This has been a very difficult problem area for for-profits to tackle, do to competition with free, but unsafe water, along with the low purchasing power of the people who most need better sources of water.
Jibu has a model that is working, setting up local franchisees who know their communities. The parent company finances the equipment needed to purify the water, and the franchisees operate the equipment and sell the water.
The Investors Circle group visited the first Kenyan Jibu franchisee, which is located in the middle of the newest slum, on the edge of the city by the airport. Between that setting, the underlying story, and the amazing entrepreneur who is making this happen, I once again felt like emptying my pockets of cash, buying up everyone on the display table, and walking it out into the slum to give it away.

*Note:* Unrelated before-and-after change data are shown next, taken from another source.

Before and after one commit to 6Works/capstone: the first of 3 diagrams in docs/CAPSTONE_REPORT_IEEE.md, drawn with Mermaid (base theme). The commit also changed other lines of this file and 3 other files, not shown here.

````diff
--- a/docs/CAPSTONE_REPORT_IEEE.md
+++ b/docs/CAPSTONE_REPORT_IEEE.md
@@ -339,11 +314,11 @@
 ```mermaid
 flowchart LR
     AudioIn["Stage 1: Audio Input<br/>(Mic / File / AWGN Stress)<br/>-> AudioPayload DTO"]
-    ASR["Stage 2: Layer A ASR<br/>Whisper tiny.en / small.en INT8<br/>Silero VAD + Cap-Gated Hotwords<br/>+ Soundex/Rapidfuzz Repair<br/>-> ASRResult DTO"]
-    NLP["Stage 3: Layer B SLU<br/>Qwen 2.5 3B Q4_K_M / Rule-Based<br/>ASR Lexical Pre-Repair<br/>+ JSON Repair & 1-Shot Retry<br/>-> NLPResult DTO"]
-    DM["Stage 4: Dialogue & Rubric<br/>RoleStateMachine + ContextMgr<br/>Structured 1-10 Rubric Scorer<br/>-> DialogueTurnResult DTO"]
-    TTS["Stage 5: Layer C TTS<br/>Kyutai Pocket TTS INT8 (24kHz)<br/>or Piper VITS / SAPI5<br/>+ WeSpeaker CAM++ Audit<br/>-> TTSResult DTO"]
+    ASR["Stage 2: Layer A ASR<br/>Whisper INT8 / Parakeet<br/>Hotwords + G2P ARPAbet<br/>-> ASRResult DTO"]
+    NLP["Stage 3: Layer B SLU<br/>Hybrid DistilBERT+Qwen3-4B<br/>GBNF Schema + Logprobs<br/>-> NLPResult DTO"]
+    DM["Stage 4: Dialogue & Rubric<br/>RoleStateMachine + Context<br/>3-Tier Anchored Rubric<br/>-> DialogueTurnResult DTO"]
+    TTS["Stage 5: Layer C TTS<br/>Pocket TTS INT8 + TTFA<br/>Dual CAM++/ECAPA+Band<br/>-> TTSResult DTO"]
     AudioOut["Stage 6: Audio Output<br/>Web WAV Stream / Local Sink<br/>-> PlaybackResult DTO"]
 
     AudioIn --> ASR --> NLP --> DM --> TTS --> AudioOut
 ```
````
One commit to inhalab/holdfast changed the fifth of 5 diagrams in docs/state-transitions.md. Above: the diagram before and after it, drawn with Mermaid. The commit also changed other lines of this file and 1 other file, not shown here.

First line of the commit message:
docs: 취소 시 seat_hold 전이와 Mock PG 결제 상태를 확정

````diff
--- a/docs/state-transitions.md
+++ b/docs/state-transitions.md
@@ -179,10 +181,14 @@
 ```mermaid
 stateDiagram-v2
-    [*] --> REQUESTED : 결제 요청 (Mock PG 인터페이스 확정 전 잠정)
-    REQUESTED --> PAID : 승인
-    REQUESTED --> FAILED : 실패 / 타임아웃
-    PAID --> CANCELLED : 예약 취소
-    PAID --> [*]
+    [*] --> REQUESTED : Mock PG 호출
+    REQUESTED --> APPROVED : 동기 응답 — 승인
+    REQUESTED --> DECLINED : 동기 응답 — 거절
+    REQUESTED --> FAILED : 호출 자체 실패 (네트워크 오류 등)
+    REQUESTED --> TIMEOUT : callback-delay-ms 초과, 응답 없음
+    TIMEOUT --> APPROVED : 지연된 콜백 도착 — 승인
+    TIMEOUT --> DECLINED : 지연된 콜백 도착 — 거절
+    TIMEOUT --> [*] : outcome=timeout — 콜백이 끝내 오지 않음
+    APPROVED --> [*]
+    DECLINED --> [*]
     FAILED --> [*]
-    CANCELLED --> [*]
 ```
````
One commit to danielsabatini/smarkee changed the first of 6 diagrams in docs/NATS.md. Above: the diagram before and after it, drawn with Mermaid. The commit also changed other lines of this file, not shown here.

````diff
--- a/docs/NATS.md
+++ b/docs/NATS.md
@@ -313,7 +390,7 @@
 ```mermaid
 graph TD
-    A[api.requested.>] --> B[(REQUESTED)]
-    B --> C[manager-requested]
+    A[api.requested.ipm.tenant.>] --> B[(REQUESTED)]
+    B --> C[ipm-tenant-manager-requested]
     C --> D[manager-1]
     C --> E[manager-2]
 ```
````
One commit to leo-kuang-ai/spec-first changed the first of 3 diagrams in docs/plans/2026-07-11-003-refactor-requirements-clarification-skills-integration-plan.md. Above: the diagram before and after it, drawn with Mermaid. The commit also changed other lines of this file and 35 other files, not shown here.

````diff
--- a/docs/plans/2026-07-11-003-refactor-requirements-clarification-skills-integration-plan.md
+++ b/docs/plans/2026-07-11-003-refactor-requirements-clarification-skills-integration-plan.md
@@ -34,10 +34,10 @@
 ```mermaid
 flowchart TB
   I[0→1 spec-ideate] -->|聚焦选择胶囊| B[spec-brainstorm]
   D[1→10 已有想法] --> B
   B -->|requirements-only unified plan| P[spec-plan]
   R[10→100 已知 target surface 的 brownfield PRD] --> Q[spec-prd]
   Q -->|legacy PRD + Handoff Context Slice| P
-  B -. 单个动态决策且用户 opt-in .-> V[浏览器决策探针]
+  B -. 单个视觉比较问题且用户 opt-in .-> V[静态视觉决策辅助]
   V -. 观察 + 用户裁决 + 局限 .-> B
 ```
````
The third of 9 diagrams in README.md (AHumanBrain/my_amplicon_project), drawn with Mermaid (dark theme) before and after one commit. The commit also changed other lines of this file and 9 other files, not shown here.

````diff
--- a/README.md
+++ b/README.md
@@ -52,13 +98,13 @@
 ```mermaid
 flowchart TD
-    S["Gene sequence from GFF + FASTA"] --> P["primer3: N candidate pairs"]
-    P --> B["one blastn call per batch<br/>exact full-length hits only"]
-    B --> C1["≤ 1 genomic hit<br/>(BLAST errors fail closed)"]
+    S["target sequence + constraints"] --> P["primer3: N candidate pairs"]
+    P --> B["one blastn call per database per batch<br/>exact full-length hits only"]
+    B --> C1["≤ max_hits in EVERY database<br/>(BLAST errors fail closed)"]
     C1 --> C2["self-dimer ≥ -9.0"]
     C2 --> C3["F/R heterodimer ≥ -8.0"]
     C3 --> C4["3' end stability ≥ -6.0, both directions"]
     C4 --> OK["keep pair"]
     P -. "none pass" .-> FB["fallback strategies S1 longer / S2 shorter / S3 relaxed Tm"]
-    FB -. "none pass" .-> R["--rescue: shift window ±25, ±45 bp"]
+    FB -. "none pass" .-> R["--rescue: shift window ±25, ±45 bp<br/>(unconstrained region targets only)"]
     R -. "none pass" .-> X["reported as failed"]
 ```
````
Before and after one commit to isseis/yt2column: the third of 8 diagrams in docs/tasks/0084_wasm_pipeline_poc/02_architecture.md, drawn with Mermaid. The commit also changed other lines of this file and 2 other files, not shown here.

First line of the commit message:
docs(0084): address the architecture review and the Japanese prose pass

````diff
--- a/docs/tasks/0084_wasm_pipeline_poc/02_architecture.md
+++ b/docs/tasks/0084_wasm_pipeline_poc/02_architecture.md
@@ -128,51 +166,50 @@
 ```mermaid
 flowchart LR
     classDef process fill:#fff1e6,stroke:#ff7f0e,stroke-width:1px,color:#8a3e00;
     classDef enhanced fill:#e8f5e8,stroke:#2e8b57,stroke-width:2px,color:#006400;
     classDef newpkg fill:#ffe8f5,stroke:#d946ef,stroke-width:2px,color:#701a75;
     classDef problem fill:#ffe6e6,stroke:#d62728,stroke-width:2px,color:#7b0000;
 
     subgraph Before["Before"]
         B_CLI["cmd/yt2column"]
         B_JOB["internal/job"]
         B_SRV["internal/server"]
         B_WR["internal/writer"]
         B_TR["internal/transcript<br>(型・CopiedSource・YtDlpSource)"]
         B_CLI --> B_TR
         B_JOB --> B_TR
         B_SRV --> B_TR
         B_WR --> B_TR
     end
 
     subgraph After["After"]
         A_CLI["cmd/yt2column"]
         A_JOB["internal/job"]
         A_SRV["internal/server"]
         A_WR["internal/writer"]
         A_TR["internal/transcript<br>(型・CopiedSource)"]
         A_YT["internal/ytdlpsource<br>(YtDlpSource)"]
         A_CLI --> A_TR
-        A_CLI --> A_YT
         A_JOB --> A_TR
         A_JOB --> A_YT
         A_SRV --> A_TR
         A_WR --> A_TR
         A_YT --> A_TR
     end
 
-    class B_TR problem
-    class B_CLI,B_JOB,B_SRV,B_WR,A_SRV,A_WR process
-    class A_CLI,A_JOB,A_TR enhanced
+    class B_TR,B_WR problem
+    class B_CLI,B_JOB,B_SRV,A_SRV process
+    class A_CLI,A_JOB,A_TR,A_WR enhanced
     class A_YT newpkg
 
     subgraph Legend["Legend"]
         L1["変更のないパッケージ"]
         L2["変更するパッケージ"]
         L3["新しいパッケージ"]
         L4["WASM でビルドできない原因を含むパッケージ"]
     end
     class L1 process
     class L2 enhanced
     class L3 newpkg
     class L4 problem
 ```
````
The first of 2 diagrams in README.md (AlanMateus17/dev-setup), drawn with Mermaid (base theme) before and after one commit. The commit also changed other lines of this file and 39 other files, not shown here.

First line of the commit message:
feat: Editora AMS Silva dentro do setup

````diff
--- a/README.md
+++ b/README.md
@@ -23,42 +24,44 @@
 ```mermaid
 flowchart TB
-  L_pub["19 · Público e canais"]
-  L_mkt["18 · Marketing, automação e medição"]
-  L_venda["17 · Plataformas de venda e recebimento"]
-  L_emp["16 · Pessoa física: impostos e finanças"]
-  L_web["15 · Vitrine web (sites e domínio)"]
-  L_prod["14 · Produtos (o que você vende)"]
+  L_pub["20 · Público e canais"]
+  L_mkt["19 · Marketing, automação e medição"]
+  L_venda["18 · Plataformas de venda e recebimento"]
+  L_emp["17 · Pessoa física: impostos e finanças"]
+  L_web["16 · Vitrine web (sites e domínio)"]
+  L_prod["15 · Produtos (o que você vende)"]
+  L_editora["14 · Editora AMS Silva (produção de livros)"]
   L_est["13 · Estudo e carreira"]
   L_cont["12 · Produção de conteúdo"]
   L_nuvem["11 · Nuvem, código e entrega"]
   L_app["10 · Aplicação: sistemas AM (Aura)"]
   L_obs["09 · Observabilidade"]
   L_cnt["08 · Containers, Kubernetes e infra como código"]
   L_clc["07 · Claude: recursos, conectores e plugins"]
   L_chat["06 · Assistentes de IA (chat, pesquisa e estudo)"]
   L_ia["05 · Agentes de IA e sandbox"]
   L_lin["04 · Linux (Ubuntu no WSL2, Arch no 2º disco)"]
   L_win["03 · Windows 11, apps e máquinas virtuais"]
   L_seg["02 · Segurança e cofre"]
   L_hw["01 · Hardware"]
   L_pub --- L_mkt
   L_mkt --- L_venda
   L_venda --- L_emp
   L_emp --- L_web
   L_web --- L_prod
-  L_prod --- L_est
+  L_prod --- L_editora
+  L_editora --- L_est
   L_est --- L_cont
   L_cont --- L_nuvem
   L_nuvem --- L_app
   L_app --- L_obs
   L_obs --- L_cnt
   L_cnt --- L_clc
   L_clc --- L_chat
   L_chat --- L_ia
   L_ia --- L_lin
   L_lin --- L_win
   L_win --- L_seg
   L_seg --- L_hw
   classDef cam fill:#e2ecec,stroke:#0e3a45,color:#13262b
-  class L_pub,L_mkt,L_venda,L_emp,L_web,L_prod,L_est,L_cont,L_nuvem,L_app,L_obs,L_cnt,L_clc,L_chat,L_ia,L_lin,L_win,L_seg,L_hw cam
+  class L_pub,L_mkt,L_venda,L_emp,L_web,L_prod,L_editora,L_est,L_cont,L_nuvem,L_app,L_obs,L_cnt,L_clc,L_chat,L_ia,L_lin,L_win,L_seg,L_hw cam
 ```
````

But once again my impact investing ethos kicked in when I realized that Jibu is proving it possible to scale up their solution across all of Africa, profitably. That I want to see.